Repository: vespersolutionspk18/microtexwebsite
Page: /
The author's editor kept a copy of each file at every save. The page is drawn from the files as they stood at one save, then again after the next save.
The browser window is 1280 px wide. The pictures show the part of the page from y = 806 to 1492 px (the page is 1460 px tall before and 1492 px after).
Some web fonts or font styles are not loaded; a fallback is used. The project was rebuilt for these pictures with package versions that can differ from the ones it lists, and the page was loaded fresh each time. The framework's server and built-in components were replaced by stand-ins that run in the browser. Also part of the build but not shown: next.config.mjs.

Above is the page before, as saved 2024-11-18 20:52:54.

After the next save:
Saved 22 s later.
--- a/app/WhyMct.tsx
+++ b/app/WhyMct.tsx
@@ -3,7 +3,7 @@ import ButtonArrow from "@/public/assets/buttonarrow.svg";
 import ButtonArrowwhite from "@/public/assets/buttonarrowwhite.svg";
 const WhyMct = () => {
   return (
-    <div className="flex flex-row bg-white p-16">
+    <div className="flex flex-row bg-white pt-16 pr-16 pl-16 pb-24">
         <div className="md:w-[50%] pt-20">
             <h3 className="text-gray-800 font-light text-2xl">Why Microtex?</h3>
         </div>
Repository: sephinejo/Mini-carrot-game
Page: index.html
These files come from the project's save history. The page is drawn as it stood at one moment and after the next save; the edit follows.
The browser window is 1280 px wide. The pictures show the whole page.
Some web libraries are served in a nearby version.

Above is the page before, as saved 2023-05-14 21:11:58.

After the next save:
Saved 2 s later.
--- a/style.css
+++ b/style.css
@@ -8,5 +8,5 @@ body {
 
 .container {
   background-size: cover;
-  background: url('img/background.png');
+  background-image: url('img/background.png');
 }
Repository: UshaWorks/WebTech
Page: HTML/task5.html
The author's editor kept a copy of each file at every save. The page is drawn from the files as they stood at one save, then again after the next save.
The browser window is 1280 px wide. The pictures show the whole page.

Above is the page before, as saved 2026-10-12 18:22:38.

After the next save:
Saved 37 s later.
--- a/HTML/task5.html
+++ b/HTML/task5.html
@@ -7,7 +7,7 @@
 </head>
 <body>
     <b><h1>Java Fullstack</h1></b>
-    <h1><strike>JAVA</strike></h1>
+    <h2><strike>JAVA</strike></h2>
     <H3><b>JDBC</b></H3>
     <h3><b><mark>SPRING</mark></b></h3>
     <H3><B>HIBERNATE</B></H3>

What this task involves> Reproduce the records exactly as they appear.

Response below>
Repository: vespersolutionspk18/microtexwebsite
Page: /
The author's editor kept a copy of each file at every save. The page is drawn from the files as they stood at one save, then again after the next save.
The browser window is 1280 px wide. The pictures show the part of the page from y = 806 to 1492 px (the page is 1460 px tall before and 1492 px after).
Some web fonts or font styles are not loaded; a fallback is used. The project was rebuilt for these pictures with package versions that can differ from the ones it lists, and the page was loaded fresh each time. The framework's server and built-in components were replaced by stand-ins that run in the browser. Also part of the build but not shown: next.config.mjs.

Above is the page before, as saved 2024-11-18 20:52:54.

After the next save:
Saved 22 s later.
--- a/app/WhyMct.tsx
+++ b/app/WhyMct.tsx
@@ -3,7 +3,7 @@ import ButtonArrow from "@/public/assets/buttonarrow.svg";
 import ButtonArrowwhite from "@/public/assets/buttonarrowwhite.svg";
 const WhyMct = () => {
   return (
-    <div className="flex flex-row bg-white p-16">
+    <div className="flex flex-row bg-white pt-16 pr-16 pl-16 pb-24">
         <div className="md:w-[50%] pt-20">
             <h3 className="text-gray-800 font-light text-2xl">Why Microtex?</h3>
         </div>
Repository: sephinejo/Mini-carrot-game
Page: index.html
These files come from the project's save history. The page is drawn as it stood at one moment and after the next save; the edit follows.
The browser window is 1280 px wide. The pictures show the whole page.
Some web libraries are served in a nearby version.

Above is the page before, as saved 2023-05-14 21:11:58.

After the next save:
Saved 2 s later.
--- a/style.css
+++ b/style.css
@@ -8,5 +8,5 @@ body {
 
 .container {
   background-size: cover;
-  background: url('img/background.png');
+  background-image: url('img/background.png');
 }
Repository: UshaWorks/WebTech
Page: HTML/task5.html
The author's editor kept a copy of each file at every save. The page is drawn from the files as they stood at one save, then again after the next save.
The browser window is 1280 px wide. The pictures show the whole page.

Above is the page before, as saved 2026-10-12 18:22:38.

After the next save:
Saved 37 s later.
--- a/HTML/task5.html
+++ b/HTML/task5.html
@@ -7,7 +7,7 @@
 </head>
 <body>
     <b><h1>Java Fullstack</h1></b>
-    <h1><strike>JAVA</strike></h1>
+    <h2><strike>JAVA</strike></h2>
     <H3><b>JDBC</b></H3>
     <h3><b><mark>SPRING</mark></b></h3>
     <H3><B>HIBERNATE</B></H3>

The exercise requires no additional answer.